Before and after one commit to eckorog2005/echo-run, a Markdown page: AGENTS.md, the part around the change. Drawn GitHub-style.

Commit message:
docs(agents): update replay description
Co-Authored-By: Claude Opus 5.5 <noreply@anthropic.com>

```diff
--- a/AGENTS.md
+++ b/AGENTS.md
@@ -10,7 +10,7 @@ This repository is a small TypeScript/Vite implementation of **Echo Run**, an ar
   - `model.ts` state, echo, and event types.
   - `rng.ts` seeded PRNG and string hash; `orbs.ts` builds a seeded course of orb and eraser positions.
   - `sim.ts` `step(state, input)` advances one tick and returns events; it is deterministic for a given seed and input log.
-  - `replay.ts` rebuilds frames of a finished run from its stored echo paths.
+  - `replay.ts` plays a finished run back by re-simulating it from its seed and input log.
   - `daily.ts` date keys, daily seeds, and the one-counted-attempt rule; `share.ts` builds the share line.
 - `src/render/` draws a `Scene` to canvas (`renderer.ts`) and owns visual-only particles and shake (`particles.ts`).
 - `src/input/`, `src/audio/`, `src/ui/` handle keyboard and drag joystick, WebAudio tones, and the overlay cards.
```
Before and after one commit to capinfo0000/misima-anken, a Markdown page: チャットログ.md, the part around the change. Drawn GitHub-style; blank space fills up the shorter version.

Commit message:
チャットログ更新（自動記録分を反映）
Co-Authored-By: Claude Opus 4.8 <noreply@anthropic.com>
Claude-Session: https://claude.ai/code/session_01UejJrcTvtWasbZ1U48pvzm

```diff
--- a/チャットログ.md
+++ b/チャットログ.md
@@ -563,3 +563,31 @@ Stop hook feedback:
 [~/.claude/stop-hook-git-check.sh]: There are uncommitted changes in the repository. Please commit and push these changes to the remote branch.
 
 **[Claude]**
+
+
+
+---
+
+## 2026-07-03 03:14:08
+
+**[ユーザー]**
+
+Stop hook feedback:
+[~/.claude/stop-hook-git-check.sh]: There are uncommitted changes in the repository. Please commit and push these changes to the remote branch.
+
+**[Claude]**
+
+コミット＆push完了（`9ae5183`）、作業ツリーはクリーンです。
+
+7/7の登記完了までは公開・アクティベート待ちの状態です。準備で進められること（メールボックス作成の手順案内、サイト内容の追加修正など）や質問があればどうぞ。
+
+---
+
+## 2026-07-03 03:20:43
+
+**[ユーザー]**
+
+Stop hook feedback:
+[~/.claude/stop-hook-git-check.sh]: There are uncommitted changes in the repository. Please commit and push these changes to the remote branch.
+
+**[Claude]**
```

= = = =

Action item
Find the lines in the records that contain the word "input", then copy every one of them.

Completed task
   - `sim.ts` `step(state, input)` advances one tick and returns events; it is deterministic for a given seed and input log.
+  - `replay.ts` plays a finished run back by re-simulating it from its seed and input log.
 - `src/input/`, `src/audio/`, `src/ui/` handle keyboard and drag joystick, WebAudio tones, and the overlay cards.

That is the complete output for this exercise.